Materials to create raised beds and a slabbed path for better access for people with limited mobility were provided, along with advice and guidance on what to do. Said Carr Gomm Community Development worker, Kevin Fullerton: ‘We’d like to thank Bryan Mawer and his team at the Muirend branch of Travis Perkins for their terrific support. Along with the help of plot holders at Merrylee Allotment Association, the efforts of our own participants and matched funding from the Moffat Charitable Trust, the plot has been transformed.’
Twice weekly facilitated gardening sessions have been taking place at the plot since 2010. Last year it was agreed that raised beds and a slabbed path would make gardening more accessible to more people. Carr Gomm is a support charity which works to enable people to live life the way they choose and to play a part in their local community.
Kevin added: ‘We hope this work will encourage more people to get involved and enjoy the benefits of growing their own fruit, vegetables and flowers while getting some exercise in the open air.’
Person centred, Car Gomm provides support at home and through its Community Development team of trained and committed workers. See www.carr-gomm.org for further information.
Glasgow’s first Commonwealth Garden was formally opened this week when Councillor Archie Graham attended the event at North West Women’s Centre in Maryhill and helped plant heather to represent Scotland.
Created by women of the centre following a design by Jane Gibb, the garden was funded by a £10,000 grant from the National Lottery’s Awards For All Fund.
Plants represent the main countries of the Commonwealth and their continents.
On one side Asia blooms with bamboo, rhododendron and irises. India is represented with a herb tea plant section and Europe’s space uses beautiful geraniums, roses and other plants.
Flora from the Americas, Africa and Australasia includes a maple tree for Canada, large spiky bushes for New Zealand and America, grasses from Africa and a plethora of colourful flowers from all three areas.

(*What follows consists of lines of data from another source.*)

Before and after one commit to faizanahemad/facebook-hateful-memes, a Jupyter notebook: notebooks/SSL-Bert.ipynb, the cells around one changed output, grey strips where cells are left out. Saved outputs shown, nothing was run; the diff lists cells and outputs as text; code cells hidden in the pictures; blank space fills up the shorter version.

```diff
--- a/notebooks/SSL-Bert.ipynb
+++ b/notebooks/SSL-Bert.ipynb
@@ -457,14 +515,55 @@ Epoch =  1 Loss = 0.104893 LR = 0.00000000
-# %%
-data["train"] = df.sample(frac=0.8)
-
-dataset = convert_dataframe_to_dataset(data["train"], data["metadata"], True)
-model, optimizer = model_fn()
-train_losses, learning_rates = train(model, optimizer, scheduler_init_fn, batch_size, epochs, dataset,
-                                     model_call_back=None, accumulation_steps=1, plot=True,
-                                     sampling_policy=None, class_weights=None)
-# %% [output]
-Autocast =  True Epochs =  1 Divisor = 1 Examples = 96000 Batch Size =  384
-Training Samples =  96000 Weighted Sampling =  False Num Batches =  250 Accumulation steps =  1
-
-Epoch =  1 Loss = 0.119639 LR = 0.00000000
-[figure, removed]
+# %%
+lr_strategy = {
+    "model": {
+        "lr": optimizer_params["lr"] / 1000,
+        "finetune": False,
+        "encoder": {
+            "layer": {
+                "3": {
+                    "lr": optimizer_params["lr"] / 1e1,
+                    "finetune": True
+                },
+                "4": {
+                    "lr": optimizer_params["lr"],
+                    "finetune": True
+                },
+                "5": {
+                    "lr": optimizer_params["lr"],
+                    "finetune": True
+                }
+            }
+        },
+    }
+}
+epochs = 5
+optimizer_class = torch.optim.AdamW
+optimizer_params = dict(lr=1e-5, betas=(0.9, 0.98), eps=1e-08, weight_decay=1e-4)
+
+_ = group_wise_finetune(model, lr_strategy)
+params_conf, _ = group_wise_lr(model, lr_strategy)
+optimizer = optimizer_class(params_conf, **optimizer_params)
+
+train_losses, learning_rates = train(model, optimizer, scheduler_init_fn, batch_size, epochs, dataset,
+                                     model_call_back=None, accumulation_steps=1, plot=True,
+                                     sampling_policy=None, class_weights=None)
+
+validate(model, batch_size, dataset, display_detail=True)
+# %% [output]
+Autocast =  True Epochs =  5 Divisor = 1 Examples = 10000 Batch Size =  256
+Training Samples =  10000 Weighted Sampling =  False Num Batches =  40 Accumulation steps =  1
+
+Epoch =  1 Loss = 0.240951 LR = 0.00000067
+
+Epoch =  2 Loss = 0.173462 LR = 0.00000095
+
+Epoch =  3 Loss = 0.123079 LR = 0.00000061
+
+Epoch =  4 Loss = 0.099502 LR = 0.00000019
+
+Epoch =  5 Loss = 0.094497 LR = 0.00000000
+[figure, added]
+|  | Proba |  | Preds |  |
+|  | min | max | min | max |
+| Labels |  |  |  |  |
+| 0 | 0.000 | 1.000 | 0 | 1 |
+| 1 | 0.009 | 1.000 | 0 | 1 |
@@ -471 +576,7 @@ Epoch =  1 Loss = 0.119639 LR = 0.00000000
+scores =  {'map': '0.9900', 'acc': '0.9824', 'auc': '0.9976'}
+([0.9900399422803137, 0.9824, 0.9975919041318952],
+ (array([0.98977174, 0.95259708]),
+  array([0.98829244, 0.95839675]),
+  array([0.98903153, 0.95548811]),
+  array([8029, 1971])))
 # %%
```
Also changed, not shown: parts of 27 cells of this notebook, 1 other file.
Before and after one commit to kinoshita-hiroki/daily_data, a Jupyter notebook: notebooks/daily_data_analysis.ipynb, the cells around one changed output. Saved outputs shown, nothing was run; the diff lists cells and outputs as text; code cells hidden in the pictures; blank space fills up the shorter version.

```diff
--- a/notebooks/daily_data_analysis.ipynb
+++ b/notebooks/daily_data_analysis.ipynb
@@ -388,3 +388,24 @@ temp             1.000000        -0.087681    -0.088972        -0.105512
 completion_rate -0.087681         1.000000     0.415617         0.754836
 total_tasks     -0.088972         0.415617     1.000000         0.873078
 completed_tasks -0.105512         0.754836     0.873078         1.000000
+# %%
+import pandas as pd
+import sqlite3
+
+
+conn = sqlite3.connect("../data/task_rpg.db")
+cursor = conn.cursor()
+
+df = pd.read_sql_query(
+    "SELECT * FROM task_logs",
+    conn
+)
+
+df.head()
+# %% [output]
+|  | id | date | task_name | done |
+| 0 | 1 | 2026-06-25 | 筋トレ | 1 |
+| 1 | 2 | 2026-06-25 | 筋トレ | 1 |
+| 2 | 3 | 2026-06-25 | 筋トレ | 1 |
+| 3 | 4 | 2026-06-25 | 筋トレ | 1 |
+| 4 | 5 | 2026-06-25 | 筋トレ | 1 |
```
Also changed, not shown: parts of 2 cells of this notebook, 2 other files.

Over the next two years the Women’s Commonwealth Garden will have a project for local children to help them learn more about Commonwealth countries and the Commonwealth Games which will be held in Glasgow in 2014. The children will make gold and silver ‘medals’ on sticks to put into the garden next to the plants or flowers of the countries which win them.